§ **TASK GOAL**: The answer should be each line of the records that contains the word "việc"; please copy them all.

§ **DATA TO PROCESS**:

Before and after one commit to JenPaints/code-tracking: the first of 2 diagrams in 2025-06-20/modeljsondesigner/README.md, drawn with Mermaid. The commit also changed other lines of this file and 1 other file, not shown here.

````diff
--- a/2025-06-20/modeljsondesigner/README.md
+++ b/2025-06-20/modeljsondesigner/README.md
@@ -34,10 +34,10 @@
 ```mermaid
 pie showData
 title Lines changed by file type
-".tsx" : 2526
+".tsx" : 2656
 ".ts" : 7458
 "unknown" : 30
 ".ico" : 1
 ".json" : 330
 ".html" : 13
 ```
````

* * *

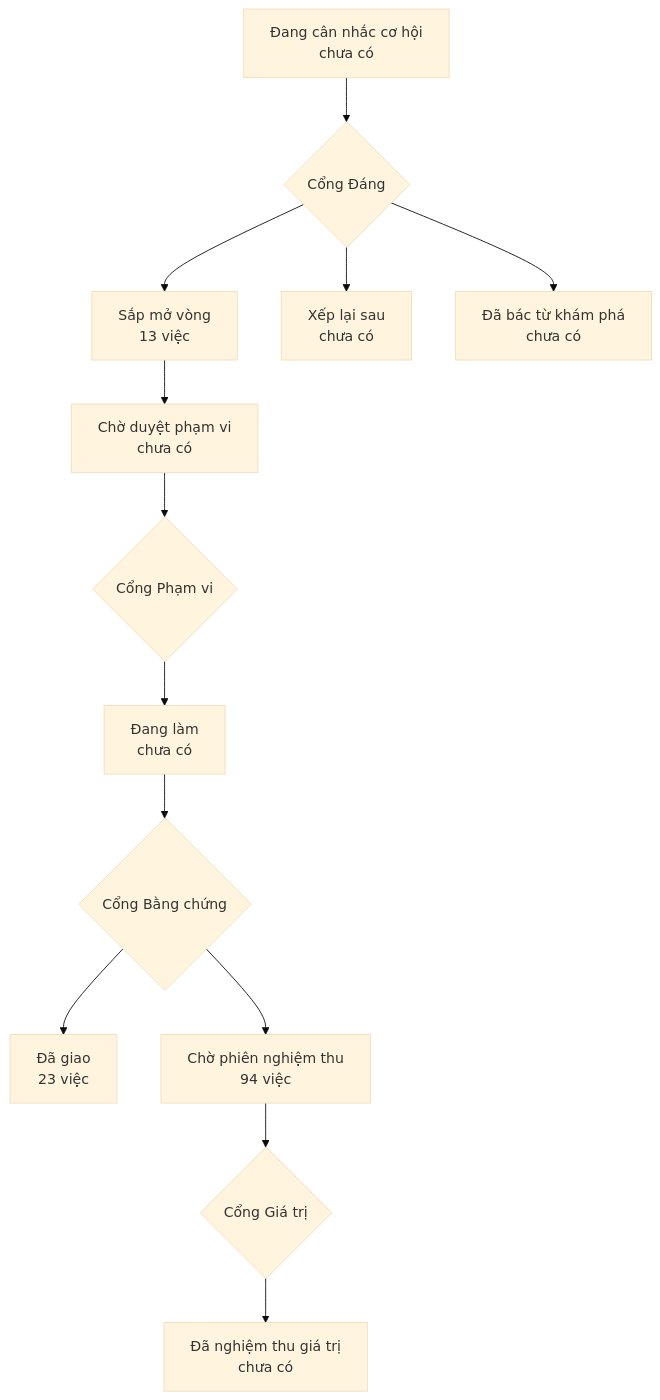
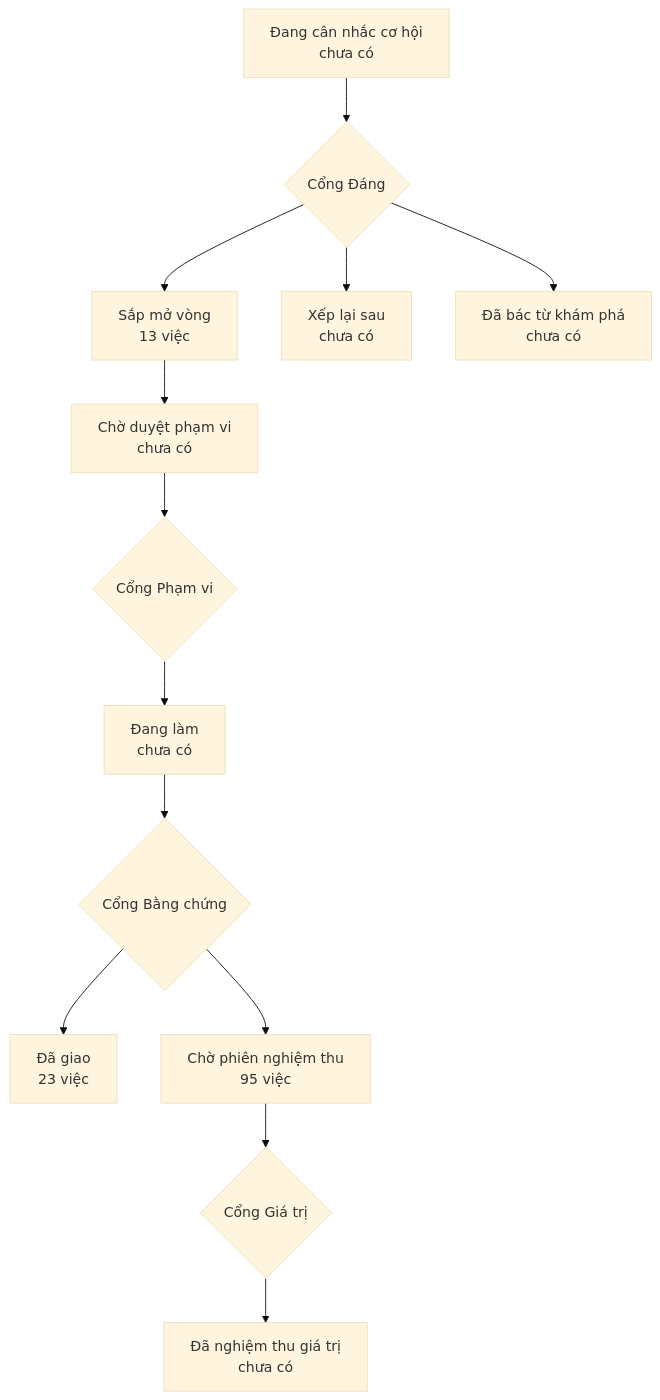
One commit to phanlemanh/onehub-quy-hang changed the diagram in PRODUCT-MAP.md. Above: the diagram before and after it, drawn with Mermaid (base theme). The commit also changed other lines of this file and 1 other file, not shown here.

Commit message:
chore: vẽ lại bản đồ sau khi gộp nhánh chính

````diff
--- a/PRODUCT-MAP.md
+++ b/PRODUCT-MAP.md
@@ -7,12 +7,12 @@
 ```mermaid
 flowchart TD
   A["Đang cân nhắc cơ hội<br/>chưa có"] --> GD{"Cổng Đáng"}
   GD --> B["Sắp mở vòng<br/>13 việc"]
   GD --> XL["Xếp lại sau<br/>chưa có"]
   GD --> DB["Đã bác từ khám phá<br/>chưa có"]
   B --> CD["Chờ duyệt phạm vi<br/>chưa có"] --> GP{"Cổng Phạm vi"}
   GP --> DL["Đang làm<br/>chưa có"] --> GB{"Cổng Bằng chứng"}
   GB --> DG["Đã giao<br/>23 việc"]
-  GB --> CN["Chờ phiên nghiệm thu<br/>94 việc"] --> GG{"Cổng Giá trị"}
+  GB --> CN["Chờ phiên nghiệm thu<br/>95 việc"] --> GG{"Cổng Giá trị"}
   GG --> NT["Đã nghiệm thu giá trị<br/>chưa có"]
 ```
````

* * *

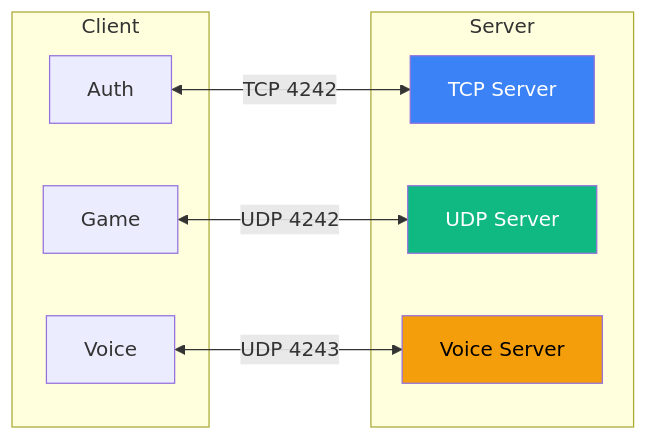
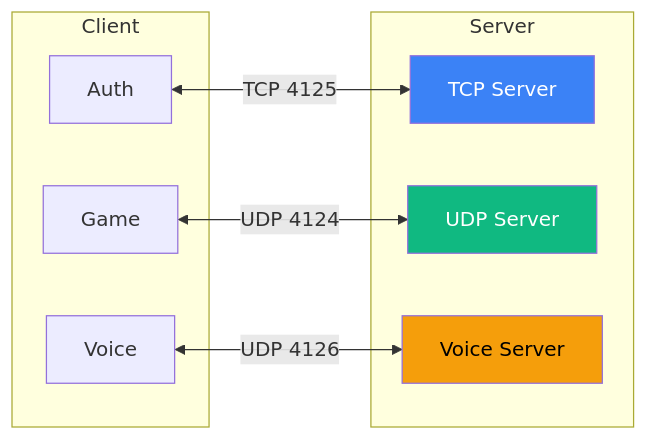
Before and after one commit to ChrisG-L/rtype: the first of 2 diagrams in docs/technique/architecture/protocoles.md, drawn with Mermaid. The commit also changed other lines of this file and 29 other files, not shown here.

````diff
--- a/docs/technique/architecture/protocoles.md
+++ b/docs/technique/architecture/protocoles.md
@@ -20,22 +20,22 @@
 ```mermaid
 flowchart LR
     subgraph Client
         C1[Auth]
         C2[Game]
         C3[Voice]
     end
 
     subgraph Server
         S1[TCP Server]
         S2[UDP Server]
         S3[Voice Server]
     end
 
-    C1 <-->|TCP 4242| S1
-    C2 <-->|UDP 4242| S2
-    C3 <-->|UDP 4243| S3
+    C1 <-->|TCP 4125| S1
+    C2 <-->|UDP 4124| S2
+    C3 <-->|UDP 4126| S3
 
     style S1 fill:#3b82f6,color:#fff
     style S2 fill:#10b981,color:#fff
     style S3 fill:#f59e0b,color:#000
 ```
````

§ **TASK OUTPUT**:
   GD --> B["Sắp mở vòng<br/>13 việc"]
   GB --> DG["Đã giao<br/>23 việc"]
-  GB --> CN["Chờ phiên nghiệm thu<br/>94 việc"] --> GG{"Cổng Giá trị"}
+  GB --> CN["Chờ phiên nghiệm thu<br/>95 việc"] --> GG{"Cổng Giá trị"}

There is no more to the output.